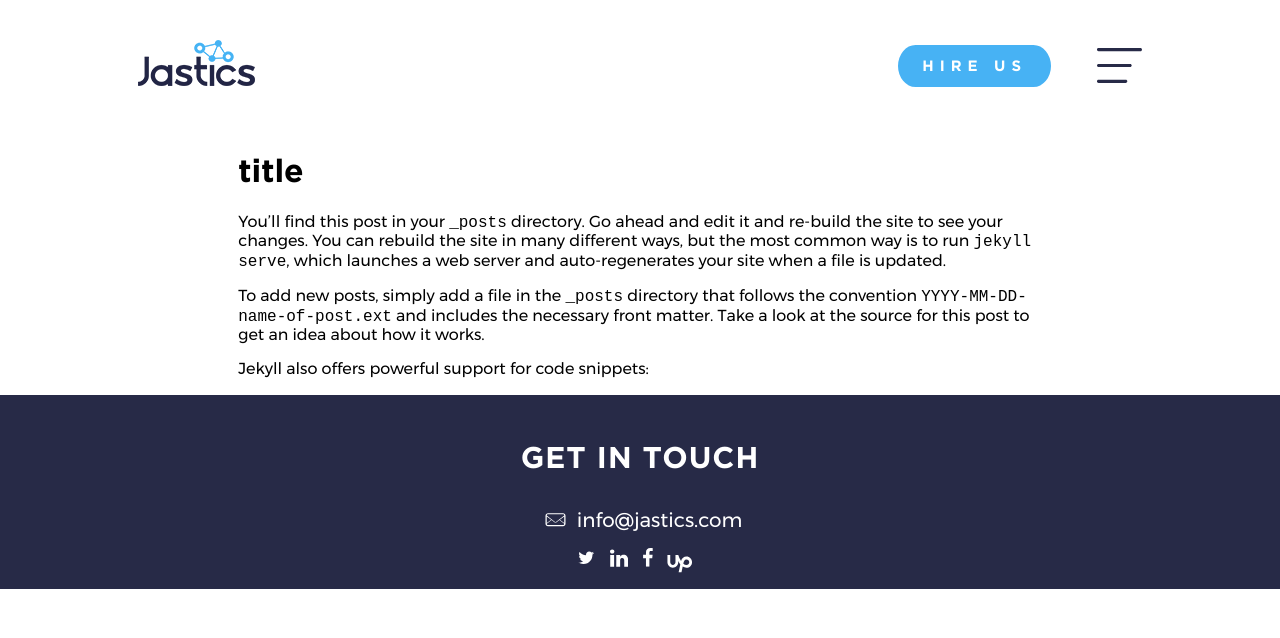
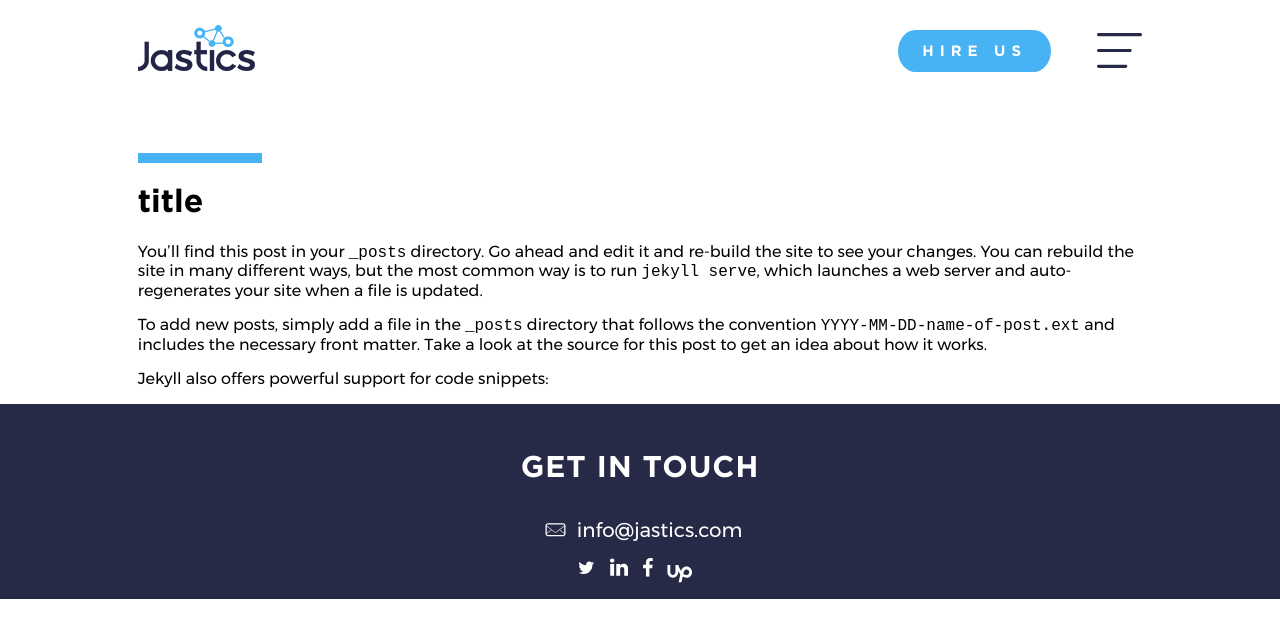
Before and after one commit to chalatz/jastics-labs, a Jekyll site: the page built from _posts/2018-01-22-welcome-to-jekyll.markdown, in a window 1280 px wide. Shown: the top 638 px of the page. Built offline with Jekyll 4.4.1, drawn with Linux system fonts in a browser that asks for light colours; nearby versions of some CDN libraries.

Commit message:
working on post

```diff
--- a/_layouts/default.html
+++ b/_layouts/default.html
@@ -2,14 +2,14 @@
 <html lang="{{ page.lang | default: site.lang | default: "en" }}">
 
     {% include head.html %}
-
-    {% include header.html %}
 
     <body class="site-body">
 
         {% include svg/icons.svg %}
 
         <div class="nav-wrapper" id="nav-wrapper"></div>
+
+        {% include header.html %}
 
         <main class="main-wrapper">
 
--- a/_layouts/post.html
+++ b/_layouts/post.html
@@ -2,7 +2,9 @@
 layout: default
 ---
 
-<article class="post container">
+<article class="post">
+
+    <div class="line line--lightblue"></div>
 
     <header class="post__header">
 
--- a/_sass/header.scss
+++ b/_sass/header.scss
@@ -18,7 +18,7 @@
 
     &--page {
 
-        padding: 40px 0;
+        padding: 25px 0 75px;
 
     }
 
--- a/_sass/layout.scss
+++ b/_sass/layout.scss
@@ -21,7 +21,7 @@ body {
 }
 
 .main-wrapper {
-    width: 80%;
+    width: $page_width;
     margin: 0 auto;
 }
 
--- /dev/null
+++ b/_sass/post.scss
@@ -0,0 +1,9 @@
+.post {
+
+    &__title {
+        font-size: 40px;
+        font-family: 'Gotham Pro', sans-serif;
+        color: $darkblue;
+    }
+
+}
```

*What to produce*
Only one span of lines is wanted: the line with "working on post" and every line after it to the end of the entries, output exactly.

*Reply to the task*
working on post

```diff
--- a/_layouts/default.html
+++ b/_layouts/default.html
@@ -2,14 +2,14 @@
 <html lang="{{ page.lang | default: site.lang | default: "en" }}">
 
     {% include head.html %}
-
-    {% include header.html %}
 
     <body class="site-body">
 
         {% include svg/icons.svg %}
 
         <div class="nav-wrapper" id="nav-wrapper"></div>
+
+        {% include header.html %}
 
         <main class="main-wrapper">
 
--- a/_layouts/post.html
+++ b/_layouts/post.html
@@ -2,7 +2,9 @@
 layout: default
 ---
 
-<article class="post container">
+<article class="post">
+
+    <div class="line line--lightblue"></div>
 
     <header class="post__header">
 
--- a/_sass/header.scss
+++ b/_sass/header.scss
@@ -18,7 +18,7 @@
 
     &--page {
 
-        padding: 40px 0;
+        padding: 25px 0 75px;
 
     }
 
--- a/_sass/layout.scss
+++ b/_sass/layout.scss
@@ -21,7 +21,7 @@ body {
 }
 
 .main-wrapper {
-    width: 80%;
+    width: $page_width;
     margin: 0 auto;
 }
 
--- /dev/null
+++ b/_sass/post.scss
@@ -0,0 +1,9 @@
+.post {
+
+    &__title {
+        font-size: 40px;
+        font-family: 'Gotham Pro', sans-serif;
+        color: $darkblue;
+    }
+
+}
```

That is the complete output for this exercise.